=== Section Start ===
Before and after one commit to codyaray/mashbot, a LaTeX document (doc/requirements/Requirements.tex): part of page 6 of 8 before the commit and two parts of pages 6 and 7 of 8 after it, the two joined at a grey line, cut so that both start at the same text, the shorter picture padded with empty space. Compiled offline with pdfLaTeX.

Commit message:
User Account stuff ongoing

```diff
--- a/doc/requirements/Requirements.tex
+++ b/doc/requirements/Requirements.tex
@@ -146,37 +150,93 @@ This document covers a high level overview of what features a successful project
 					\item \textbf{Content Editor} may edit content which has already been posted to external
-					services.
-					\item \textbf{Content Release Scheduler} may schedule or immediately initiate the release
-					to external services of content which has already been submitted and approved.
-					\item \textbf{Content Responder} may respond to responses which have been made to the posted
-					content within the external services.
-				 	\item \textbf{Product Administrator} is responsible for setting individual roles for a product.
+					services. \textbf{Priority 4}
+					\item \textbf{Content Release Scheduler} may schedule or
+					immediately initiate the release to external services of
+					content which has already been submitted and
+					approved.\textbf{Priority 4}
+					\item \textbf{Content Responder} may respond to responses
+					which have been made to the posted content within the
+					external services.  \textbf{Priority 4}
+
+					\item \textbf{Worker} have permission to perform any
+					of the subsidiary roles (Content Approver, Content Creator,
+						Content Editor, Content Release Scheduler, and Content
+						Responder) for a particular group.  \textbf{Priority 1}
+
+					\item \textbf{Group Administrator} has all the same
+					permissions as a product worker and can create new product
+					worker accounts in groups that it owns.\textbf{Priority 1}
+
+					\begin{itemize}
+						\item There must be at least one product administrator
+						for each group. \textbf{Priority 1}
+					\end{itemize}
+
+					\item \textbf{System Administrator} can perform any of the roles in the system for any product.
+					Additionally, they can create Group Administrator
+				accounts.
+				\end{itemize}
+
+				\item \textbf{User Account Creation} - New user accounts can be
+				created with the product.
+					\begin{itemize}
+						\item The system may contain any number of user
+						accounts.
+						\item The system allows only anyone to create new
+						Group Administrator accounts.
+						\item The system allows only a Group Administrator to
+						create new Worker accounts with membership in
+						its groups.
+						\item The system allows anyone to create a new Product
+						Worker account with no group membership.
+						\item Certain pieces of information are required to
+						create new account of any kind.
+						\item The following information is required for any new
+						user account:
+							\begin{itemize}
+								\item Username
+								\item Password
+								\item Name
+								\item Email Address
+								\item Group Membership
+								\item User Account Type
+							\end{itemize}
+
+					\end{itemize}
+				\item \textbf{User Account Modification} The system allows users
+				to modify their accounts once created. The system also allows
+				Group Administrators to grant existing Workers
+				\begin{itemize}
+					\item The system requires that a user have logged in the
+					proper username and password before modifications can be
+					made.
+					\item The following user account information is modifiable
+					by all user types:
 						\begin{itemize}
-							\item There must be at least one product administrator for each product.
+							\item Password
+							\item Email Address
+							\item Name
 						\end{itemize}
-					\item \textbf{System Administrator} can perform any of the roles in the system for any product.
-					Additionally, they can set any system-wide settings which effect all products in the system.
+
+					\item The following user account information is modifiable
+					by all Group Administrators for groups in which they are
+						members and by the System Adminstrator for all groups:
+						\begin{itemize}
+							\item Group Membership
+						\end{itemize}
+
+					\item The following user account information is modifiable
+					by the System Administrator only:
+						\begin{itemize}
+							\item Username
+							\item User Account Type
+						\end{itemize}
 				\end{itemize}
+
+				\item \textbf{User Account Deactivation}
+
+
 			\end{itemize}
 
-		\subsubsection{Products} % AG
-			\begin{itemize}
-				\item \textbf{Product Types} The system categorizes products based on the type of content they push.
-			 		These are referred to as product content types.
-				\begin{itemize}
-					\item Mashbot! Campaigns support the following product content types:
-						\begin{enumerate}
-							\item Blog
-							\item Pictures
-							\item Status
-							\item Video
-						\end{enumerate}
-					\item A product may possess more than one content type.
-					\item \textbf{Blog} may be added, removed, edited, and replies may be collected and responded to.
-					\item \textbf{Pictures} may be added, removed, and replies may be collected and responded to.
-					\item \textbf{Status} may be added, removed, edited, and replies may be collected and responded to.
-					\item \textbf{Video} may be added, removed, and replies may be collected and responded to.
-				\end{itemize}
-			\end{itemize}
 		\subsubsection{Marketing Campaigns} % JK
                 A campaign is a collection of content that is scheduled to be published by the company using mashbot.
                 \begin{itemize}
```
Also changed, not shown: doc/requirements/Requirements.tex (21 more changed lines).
=== Section End ===
# WORK REQUEST
From the entries, copy every line in which the string "allows" can be found.

# RESPONSE AREA
+						\item The system allows only anyone to create new
+						\item The system allows only a Group Administrator to
+						\item The system allows anyone to create a new Product
+				\item \textbf{User Account Modification} The system allows users
+				to modify their accounts once created. The system also allows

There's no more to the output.